Actinic Keratosis - The Most Common Precancer
Scaly or crusty growths (lesions) caused by damage from the sun’s ultraviolet (UV) rays, actinic keratosis (AK) is also known as solar keratoses. They typically appear on sun-exposed areas such as the face, bald scalp, lips, and the back of the hands, and are often elevated, rough in texture, and resemble warts. Most become red, but some will be tan, pink, red, and/or flesh-toned. Untreated AKs can advance to squamous cell carcinoma (SCC), the second most common form of skin cancer, and some experts believe they are actually the earliest stage of SCC...
Basal Cell Carcinoma (BCC) - The Most Frequently Occurring Form of Skin Cancer
BCCs are abnormal, uncontrolled growths or lesions that arise in the skin’s basal cells, which line the deepest layer of the epidermis (the outermost layer of the skin). BCCs often look like open sores, red patches, pink growths, shiny bumps, or scars. Usually caused by a combination of cumulative UV exposure and intense, occasional UV exposure, BCC can be highly disfiguring if allowed to grow, but almost never spreads (metastastasizes) beyond the original tumor site.
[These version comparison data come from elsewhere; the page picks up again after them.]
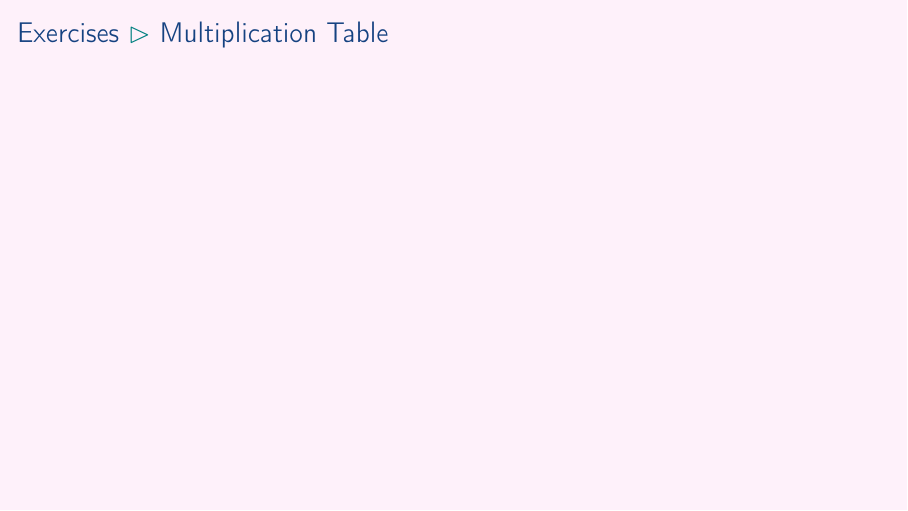
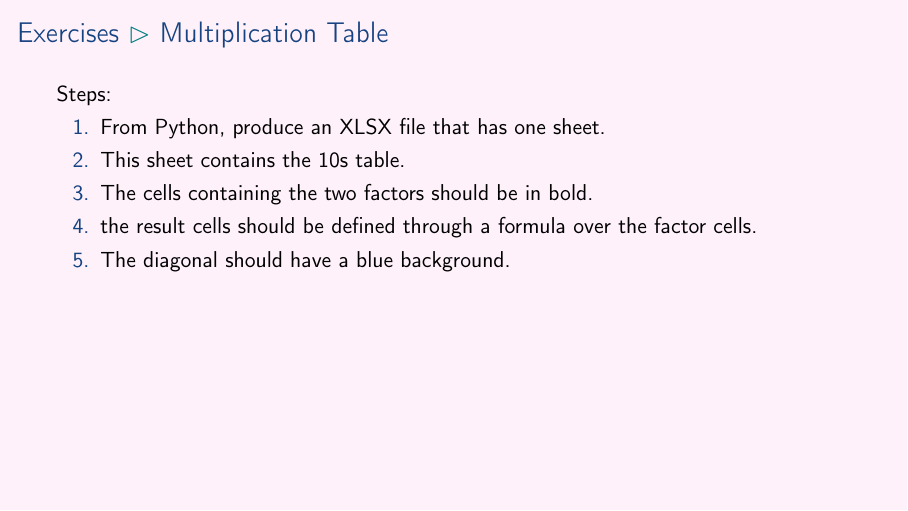
Before and after one commit to aslakjohansen/prosa-python, LaTeX slides (doc/part3_presentation.tex, which reads doc/part3_contents.tex): page 21 of 24. Compiled offline with pdfLaTeX.

Commit message:
Filled out the simple exercise

```diff
--- a/doc/part3_contents.tex
+++ b/doc/part3_contents.tex
@@ -205,7 +205,14 @@ thera
 \begin{frame}[fragile]
     \frametitle{Exercises \subpart{Multiplication Table}}
     \vspace{3mm}
-
+    Steps:
+    \begin{enumerate}
+      \item From Python, produce an XLSX file that has one sheet.
+      \item This sheet contains the 10s table.
+      \item The cells containing the two factors should be in bold.
+      \item the result cells should be defined through a formula over the factor cells.
+      \item The diagonal should have a blue background.
+    \end{enumerate}
 \end{frame}
 
 \subsection{Big Exercise}
```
Only in exceedingly rare cases can BCC spread to other parts of the body and become life-threatening...
Dysplastic Nevi (Atypical Moles)
Dysplastic Nevi (Atypical Moles) are unusual benign moles that may resemble melanoma. People who have them are at increased risk of developing single or multiple melanomas. The higher the number of these moles someone has, the higher the risk; those who have 10 or more have 12 times the risk of developing melanoma compared to the general population. Dysplastic nevi are found significantly more often in melanoma patients than in the general population
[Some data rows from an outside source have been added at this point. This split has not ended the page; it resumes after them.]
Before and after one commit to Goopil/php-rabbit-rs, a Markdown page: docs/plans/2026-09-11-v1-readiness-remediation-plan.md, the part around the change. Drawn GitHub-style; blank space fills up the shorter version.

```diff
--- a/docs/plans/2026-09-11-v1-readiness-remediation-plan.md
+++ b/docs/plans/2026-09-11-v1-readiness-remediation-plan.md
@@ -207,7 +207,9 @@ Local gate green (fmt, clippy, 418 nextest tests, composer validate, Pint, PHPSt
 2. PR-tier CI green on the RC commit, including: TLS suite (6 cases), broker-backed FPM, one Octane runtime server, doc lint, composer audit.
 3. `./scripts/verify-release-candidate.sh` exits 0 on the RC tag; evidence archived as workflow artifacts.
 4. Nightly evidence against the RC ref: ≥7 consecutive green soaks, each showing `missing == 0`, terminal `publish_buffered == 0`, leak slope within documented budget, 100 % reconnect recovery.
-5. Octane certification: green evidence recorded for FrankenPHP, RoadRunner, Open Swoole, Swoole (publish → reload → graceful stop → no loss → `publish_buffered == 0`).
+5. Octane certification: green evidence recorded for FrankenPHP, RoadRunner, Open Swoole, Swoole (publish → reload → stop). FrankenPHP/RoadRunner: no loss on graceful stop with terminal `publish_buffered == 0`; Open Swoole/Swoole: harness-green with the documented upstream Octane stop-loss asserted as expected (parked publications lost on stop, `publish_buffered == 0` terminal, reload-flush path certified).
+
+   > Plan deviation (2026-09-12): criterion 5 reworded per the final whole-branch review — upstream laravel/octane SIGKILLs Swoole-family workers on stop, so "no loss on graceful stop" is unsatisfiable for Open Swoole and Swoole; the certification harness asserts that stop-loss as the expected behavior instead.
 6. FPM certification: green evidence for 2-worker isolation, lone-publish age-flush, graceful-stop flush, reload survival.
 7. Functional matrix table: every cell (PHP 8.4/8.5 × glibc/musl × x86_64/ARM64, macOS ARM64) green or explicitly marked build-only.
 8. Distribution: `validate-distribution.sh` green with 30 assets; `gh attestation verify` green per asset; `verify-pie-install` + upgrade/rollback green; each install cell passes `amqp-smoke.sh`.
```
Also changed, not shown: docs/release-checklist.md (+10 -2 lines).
Melanoma - The most dangerous form of skin cancer
These cancerous growths develop when unrepaired DNA damage to skin cells (most often caused by ultraviolet radiation from sunshine or tanning beds) triggers mutations (genetic defects) that lead the skin cells to multiply rapidly and form malignant tumors. These tumors originate in the pigment-producing melanocytes in the basal layer of the epidermis. Melanomas often resemble moles; some develop from moles. The majority of melanomas are black or brown, but they can also be skin-colored, pink, red, purple, blue or white.
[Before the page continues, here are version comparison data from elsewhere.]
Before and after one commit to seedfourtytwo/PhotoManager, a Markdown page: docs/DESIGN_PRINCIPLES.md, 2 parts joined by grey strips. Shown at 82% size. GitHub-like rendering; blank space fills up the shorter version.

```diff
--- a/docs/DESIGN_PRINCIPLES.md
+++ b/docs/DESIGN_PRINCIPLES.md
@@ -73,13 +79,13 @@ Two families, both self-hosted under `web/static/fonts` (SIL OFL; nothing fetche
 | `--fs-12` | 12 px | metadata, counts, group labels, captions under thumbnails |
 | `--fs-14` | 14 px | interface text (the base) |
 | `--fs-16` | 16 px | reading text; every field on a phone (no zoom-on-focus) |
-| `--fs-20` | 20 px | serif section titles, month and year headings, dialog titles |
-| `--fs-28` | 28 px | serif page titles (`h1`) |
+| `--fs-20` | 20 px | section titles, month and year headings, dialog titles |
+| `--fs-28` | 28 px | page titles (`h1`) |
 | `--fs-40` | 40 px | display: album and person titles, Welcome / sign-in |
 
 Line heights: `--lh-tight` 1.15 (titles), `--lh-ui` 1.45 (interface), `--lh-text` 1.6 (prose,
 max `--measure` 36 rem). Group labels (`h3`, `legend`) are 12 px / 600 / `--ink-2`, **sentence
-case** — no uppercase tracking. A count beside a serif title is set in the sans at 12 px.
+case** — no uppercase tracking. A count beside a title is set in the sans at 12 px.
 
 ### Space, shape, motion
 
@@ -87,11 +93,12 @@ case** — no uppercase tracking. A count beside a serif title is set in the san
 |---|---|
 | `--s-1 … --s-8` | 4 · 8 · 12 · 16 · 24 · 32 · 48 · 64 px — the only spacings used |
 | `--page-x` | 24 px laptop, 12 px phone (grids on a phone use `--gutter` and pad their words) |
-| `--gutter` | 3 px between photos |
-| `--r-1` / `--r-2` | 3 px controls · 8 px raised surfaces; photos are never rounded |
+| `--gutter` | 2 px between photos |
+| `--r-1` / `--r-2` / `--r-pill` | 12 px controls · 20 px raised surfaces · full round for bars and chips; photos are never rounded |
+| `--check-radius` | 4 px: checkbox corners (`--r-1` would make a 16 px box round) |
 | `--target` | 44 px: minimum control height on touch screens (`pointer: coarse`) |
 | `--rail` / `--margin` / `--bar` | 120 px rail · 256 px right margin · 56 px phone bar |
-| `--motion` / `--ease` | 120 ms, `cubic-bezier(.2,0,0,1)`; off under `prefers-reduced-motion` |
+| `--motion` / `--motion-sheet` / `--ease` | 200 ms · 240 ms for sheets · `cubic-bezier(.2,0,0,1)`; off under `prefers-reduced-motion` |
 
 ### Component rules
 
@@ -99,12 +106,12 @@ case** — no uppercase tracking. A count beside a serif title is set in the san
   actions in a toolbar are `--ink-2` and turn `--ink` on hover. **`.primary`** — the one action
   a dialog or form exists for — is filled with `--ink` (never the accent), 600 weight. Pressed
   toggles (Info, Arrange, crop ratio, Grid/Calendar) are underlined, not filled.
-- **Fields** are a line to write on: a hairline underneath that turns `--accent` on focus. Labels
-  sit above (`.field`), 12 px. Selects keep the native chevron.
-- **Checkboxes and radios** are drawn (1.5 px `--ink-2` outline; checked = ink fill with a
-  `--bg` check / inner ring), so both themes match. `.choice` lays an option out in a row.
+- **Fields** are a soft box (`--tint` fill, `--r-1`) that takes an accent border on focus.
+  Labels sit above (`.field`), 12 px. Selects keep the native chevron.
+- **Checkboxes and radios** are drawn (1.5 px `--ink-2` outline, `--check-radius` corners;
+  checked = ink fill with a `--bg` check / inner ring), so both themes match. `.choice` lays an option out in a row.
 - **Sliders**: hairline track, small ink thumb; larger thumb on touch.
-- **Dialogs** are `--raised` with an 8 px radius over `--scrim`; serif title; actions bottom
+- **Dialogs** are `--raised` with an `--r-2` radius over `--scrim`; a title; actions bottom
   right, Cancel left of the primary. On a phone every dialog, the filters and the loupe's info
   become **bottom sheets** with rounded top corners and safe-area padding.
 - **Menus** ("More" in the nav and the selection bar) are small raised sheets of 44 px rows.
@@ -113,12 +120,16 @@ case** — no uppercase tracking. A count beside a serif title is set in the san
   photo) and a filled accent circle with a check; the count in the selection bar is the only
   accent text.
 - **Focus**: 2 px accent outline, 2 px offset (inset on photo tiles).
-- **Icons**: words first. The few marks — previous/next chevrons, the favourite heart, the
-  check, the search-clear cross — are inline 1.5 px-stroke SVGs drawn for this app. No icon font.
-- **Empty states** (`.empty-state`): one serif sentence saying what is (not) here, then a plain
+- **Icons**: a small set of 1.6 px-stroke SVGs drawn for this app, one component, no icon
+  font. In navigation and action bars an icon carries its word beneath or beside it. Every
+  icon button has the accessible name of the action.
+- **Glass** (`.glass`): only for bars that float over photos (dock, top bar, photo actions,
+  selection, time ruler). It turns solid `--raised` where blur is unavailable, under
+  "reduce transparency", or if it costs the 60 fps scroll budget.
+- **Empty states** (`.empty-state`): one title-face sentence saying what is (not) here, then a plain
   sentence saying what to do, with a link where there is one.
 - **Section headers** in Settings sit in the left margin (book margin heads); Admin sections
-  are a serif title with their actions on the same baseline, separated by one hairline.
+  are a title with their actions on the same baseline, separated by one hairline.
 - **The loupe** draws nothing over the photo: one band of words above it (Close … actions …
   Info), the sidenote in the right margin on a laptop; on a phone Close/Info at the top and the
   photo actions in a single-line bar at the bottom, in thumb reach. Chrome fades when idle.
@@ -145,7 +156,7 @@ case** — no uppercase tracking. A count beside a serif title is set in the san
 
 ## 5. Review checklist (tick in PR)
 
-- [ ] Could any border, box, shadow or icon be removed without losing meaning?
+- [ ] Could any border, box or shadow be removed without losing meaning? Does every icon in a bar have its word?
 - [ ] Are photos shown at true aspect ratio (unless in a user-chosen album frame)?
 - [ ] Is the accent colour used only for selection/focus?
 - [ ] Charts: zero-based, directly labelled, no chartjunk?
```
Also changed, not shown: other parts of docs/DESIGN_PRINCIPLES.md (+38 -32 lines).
Squamous Cell Carcinoma (SCC) - The Second Most Common Form of Skin Cancer
Squamous cell carcinoma (SCC) is an uncontrolled growth of abnormal cells arising in the squamous cells, which compose most of the skin’s upper layers (the epidermis). SCCs often look like scaly red patches, open sores, elevated growths with a central depression, or warts; they may crust or bleed. SCC is mainly caused by cumulative UV exposure over the course of a lifetime. It can become disfiguring and sometimes deadly if allowed to grow. An estimated 700,000 cases of SCC are diagnosed each year in the US, resulting in approximately 2,500 deaths...
Skin Cancer Prevention Tips
Most skin cancer can be prevented by practicing sun protection, according to numerous research studies. Research also shows that not only does sun protection reduce one’s risk of developing skin cancer; sun protection also may decrease the likelihood of recurrence. Even if you have spent a lot of time in the sun or developed skin cancer, it’s never too late to begin protecting your skin. Dr Jhetam recommends that everyone protect their skin by following these sun protection practices...